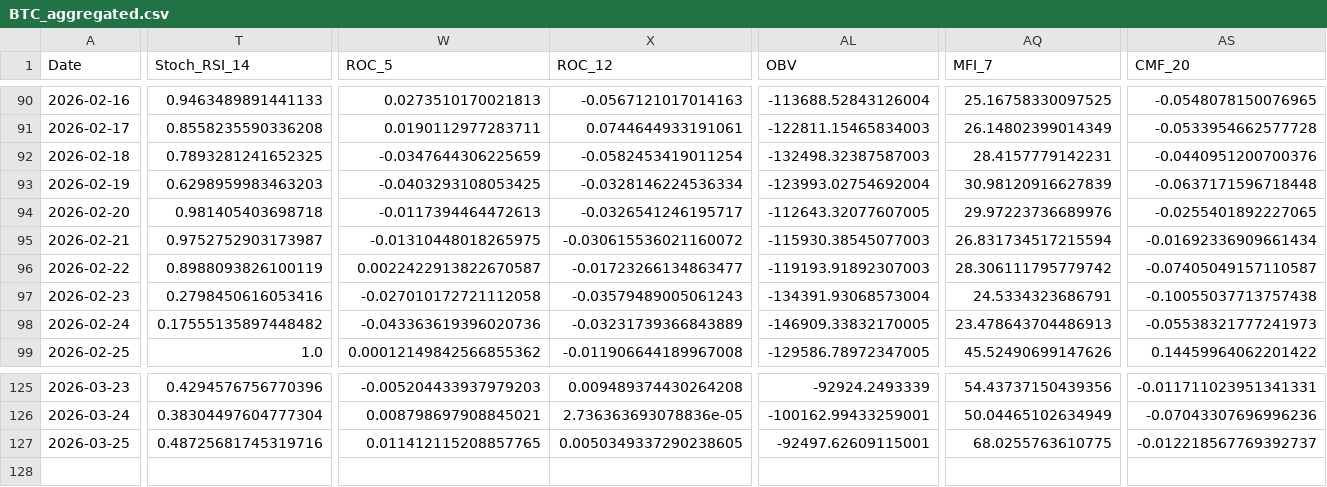
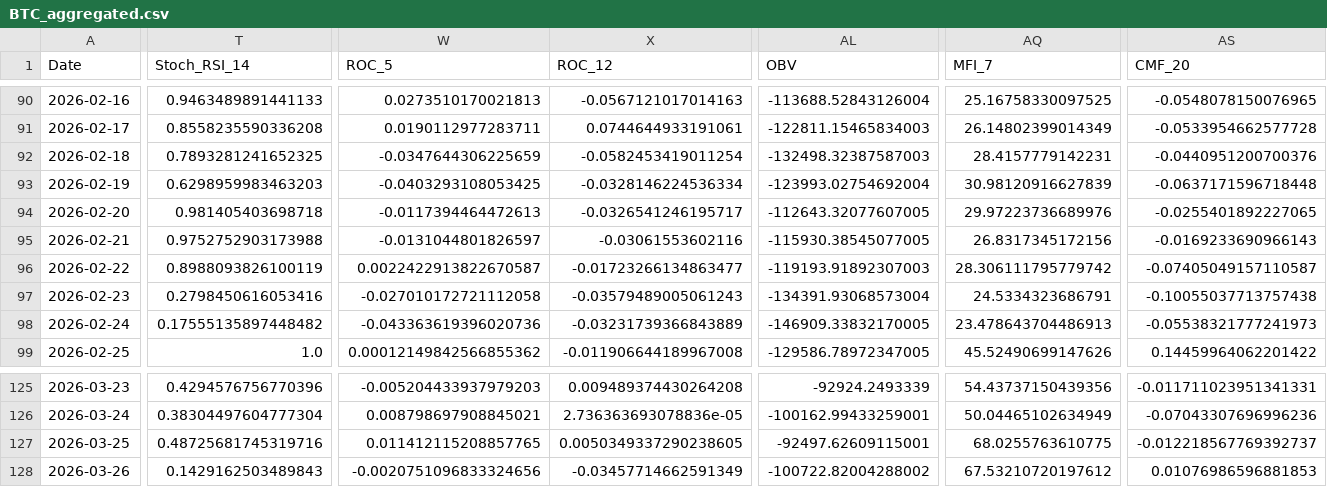
Before and after one commit to JintaoLiuorJoey/coinbase-ohlcv-data, a CSV file: data/BTC_aggregated.csv, drawn as a sheet; only a part is shown, gaps mark what is left out; rows hold the shown columns only; the diff covers the shown part only; the diff names each change by its address in the sheet, - before the commit and + after, or states it on an @@ line.

```diff
--- a/data/BTC_aggregated.csv
+++ b/data/BTC_aggregated.csv
-T95 (Stoch_RSI_14): 0.9752752903173987
+T95 (Stoch_RSI_14): 0.9752752903173988
-W95 (ROC_5): -0.01310448018265975
+W95 (ROC_5): -0.0131044801826597
-X95 (ROC_12): -0.030615536021160072
+X95 (ROC_12): -0.03061553602116
-AL95 (OBV): -115930.38545077003
+AL95 (OBV): -115930.38545077005
-AQ95 (MFI_7): 26.831734517215594
+AQ95 (MFI_7): 26.8317345172156
-AS95 (CMF_20): -0.01692336909661434
+AS95 (CMF_20): -0.0169233690966143
+row 128: 2026-03-26 | 0.1429162503489843 | -0.0020751096833324656 | -0.03457714662591349 | -100722.82004288002 | 67.53210720197612 | 0.01076986596881853
```
Also changed, not shown: 1 edited cell elsewhere in this file, data/ETH_aggregated.csv, data/XRP_aggregated.csv.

================

### [WHAT IS REQUIRED]
On how many lines above does the word "data" appear? Only the number should be given.

### [RESULT OF THE TASK]
4